▶ [PROBLEM DESCRIPTION]: What you should output is the data below, unchanged in every character.

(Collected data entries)
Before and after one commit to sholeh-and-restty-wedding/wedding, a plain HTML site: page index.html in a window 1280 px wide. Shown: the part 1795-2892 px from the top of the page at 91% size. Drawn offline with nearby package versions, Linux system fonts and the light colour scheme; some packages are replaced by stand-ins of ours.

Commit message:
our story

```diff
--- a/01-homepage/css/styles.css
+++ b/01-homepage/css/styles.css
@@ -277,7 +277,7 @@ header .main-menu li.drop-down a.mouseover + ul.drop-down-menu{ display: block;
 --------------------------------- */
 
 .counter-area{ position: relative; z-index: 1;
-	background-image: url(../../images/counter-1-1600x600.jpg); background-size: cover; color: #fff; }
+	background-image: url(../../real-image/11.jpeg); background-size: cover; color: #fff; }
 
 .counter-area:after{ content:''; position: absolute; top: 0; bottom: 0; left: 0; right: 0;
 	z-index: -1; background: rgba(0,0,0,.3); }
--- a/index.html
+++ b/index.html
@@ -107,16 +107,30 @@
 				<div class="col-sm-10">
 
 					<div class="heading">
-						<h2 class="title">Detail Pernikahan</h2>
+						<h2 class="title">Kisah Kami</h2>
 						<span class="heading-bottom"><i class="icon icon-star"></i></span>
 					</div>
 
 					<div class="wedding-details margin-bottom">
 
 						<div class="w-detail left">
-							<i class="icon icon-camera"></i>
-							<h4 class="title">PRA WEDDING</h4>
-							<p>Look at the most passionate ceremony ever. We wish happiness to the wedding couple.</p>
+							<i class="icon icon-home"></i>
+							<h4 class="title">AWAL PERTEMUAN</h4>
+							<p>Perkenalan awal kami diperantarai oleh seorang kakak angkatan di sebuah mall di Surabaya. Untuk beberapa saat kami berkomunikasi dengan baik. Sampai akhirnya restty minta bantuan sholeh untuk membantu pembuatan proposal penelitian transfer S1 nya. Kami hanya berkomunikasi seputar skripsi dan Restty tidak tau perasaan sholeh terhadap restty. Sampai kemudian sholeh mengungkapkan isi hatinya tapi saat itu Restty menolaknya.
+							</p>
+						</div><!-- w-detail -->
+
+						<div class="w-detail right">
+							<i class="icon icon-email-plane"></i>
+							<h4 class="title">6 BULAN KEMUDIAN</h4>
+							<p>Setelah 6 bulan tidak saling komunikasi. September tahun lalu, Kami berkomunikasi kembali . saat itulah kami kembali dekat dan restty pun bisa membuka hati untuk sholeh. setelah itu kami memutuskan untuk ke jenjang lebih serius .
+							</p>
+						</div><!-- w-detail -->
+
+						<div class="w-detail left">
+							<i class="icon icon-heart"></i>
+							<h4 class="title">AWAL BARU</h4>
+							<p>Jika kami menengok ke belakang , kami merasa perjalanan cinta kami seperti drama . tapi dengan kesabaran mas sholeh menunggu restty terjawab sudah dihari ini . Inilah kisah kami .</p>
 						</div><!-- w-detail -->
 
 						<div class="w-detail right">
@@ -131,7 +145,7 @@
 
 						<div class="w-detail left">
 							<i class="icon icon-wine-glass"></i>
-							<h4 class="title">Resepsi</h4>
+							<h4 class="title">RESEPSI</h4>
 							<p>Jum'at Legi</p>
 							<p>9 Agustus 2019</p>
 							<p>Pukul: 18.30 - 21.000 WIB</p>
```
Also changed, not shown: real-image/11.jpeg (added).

▶ [OUTPUT FOR THIS TASK]:
Before and after one commit to sholeh-and-restty-wedding/wedding, a plain HTML site: page index.html in a window 1280 px wide. Shown: the part 1795-2892 px from the top of the page at 91% size. Drawn offline with nearby package versions, Linux system fonts and the light colour scheme; some packages are replaced by stand-ins of ours.

Commit message:
our story

```diff
--- a/01-homepage/css/styles.css
+++ b/01-homepage/css/styles.css
@@ -277,7 +277,7 @@ header .main-menu li.drop-down a.mouseover + ul.drop-down-menu{ display: block;
 --------------------------------- */
 
 .counter-area{ position: relative; z-index: 1;
-	background-image: url(../../images/counter-1-1600x600.jpg); background-size: cover; color: #fff; }
+	background-image: url(../../real-image/11.jpeg); background-size: cover; color: #fff; }
 
 .counter-area:after{ content:''; position: absolute; top: 0; bottom: 0; left: 0; right: 0;
 	z-index: -1; background: rgba(0,0,0,.3); }
--- a/index.html
+++ b/index.html
@@ -107,16 +107,30 @@
 				<div class="col-sm-10">
 
 					<div class="heading">
-						<h2 class="title">Detail Pernikahan</h2>
+						<h2 class="title">Kisah Kami</h2>
 						<span class="heading-bottom"><i class="icon icon-star"></i></span>
 					</div>
 
 					<div class="wedding-details margin-bottom">
 
 						<div class="w-detail left">
-							<i class="icon icon-camera"></i>
-							<h4 class="title">PRA WEDDING</h4>
-							<p>Look at the most passionate ceremony ever. We wish happiness to the wedding couple.</p>
+							<i class="icon icon-home"></i>
+							<h4 class="title">AWAL PERTEMUAN</h4>
+							<p>Perkenalan awal kami diperantarai oleh seorang kakak angkatan di sebuah mall di Surabaya. Untuk beberapa saat kami berkomunikasi dengan baik. Sampai akhirnya restty minta bantuan sholeh untuk membantu pembuatan proposal penelitian transfer S1 nya. Kami hanya berkomunikasi seputar skripsi dan Restty tidak tau perasaan sholeh terhadap restty. Sampai kemudian sholeh mengungkapkan isi hatinya tapi saat itu Restty menolaknya.
+							</p>
+						</div><!-- w-detail -->
+
+						<div class="w-detail right">
+							<i class="icon icon-email-plane"></i>
+							<h4 class="title">6 BULAN KEMUDIAN</h4>
+							<p>Setelah 6 bulan tidak saling komunikasi. September tahun lalu, Kami berkomunikasi kembali . saat itulah kami kembali dekat dan restty pun bisa membuka hati untuk sholeh. setelah itu kami memutuskan untuk ke jenjang lebih serius .
+							</p>
+						</div><!-- w-detail -->
+
+						<div class="w-detail left">
+							<i class="icon icon-heart"></i>
+							<h4 class="title">AWAL BARU</h4>
+							<p>Jika kami menengok ke belakang , kami merasa perjalanan cinta kami seperti drama . tapi dengan kesabaran mas sholeh menunggu restty terjawab sudah dihari ini . Inilah kisah kami .</p>
 						</div><!-- w-detail -->
 
 						<div class="w-detail right">
@@ -131,7 +145,7 @@
 
 						<div class="w-detail left">
 							<i class="icon icon-wine-glass"></i>
-							<h4 class="title">Resepsi</h4>
+							<h4 class="title">RESEPSI</h4>
 							<p>Jum'at Legi</p>
 							<p>9 Agustus 2019</p>
 							<p>Pukul: 18.30 - 21.000 WIB</p>
```
Also changed, not shown: real-image/11.jpeg (added).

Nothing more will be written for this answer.